Blue lights cast a cool glow on the walls inside Local Kitchen and Bar in Ferndale and white paper lanterns hung from the ceiling; music played, drinks flowed, and 20- and 30-somethings mingled. The festive gathering April 11, co-sponsored by NEXTGenDetroit and AIPAC (the American Israel Public Affairs Committee), was a 65th birthday bash for Israel. Partygoers paid a $10 cover charge. There was also food, a blue-and-white candy bar and dancing.
“It’s a fun, light vibe,” NEXTGen Detroit director Miryam Rosenzweig said while lounging on a bench looking out over the crowd. “We want to begin reintroducing Israel into the conversation.”
Organizers plastered the walls with posters depicting Israel celebrations from 1949 and through each decade. They also used an Internet hookup to project a live Kotel cam image of the Western Wall plaza in Jerusalem. Around 9:30 p.m. (4:30 a.m. Israel time), several members of the group “Detroiters in Israel” walked into the camera shot waving and holding large “D” signs for Detroit. They knew partygoers would be watching. What they didn’t realize was that security guards around the Kotel would be watching, too. The small group was briefly detained and questioned after the sign-waving stunt.
“I guess it’s a sensitive zone and they didn’t know why people were standing there at 4:30 in the morning waving signs,” Rosenzweig explained. “Everyone (on both sides) had a good laugh!”

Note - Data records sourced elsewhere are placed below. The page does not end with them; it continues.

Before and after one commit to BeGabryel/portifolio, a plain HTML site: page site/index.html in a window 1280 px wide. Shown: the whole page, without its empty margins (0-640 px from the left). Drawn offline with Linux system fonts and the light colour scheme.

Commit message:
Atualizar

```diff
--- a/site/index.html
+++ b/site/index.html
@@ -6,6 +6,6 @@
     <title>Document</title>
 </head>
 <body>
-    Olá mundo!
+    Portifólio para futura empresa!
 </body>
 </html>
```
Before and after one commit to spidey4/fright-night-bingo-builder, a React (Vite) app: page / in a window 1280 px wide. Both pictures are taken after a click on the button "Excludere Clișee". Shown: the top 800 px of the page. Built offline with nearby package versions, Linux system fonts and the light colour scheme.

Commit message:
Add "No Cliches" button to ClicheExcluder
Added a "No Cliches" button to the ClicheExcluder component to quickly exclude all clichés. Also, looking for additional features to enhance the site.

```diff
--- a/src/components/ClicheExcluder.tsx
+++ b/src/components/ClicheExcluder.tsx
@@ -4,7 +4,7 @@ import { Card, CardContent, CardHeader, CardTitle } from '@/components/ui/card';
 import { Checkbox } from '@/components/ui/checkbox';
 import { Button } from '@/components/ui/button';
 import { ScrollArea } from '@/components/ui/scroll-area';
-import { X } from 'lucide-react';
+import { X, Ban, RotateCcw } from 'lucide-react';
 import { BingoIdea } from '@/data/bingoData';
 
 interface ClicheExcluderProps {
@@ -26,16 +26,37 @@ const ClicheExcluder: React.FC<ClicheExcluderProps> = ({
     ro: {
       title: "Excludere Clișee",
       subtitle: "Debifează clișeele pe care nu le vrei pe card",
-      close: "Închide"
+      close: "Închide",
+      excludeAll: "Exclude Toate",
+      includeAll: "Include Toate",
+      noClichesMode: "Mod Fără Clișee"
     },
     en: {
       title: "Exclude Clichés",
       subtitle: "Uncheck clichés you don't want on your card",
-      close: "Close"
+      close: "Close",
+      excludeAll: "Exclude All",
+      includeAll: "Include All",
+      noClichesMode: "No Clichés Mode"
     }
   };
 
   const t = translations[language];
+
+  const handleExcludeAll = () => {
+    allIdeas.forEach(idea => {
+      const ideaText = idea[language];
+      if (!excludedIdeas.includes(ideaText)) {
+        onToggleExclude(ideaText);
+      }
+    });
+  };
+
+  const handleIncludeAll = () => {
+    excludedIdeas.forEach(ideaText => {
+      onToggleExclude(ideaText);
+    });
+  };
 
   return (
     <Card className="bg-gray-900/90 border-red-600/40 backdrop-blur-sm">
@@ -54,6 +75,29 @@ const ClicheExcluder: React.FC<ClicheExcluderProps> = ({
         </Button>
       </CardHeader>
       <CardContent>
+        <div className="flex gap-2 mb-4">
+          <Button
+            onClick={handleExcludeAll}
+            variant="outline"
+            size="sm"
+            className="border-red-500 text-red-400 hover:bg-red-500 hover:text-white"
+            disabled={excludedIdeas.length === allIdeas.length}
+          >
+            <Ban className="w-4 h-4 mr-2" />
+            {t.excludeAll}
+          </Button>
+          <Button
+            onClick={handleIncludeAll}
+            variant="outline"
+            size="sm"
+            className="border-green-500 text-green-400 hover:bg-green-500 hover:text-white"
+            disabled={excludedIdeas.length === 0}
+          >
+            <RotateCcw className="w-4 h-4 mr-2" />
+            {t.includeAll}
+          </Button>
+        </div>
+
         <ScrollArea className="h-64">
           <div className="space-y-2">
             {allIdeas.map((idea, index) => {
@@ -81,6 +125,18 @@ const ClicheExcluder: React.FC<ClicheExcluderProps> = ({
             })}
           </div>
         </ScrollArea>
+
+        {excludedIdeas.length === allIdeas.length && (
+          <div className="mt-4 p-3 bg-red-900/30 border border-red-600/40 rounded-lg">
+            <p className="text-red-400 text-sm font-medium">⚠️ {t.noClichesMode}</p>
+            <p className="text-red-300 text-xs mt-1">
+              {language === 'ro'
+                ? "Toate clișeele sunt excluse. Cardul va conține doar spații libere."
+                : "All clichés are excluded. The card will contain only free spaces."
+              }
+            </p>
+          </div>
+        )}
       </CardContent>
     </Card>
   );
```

Back at the party, Ryan Fishman, an AIPAC young leadership development volunteer and NEXTGen board member, said it was great to see so many of his peers rallying around the Jewish state.
“We’re fortunate to have a vibrant Jewish community in Detroit,” he said. “Celebrating Israel’s 65th birthday was a great way to partner AIPAC with Federation.”
At one point during the evening, there was also a countdown. As the group shouted out “3-2-1,” cannons went off sending confetti shooting into the air. Rosenzweig pointed out her generation only knows Israel as a regional superpower or through subsidized educational Birthright trips — a much different perspective than her parents or grandparents had decades ago.
“I have a picture of my grandmother in a displaced persons’ camp when Israel became a state,” she said. “My parents grew up in a world where it’s 1967, Israel is 18 years old, and everybody attacks it.”
She added the organization’s long-term goal is to reconnect America’s Jewish community with the Jewish community in Israel.
“If everybody walks away with a good feeling about Israel, we all win,” she said.
By Robin Schwartz, Contributing Writer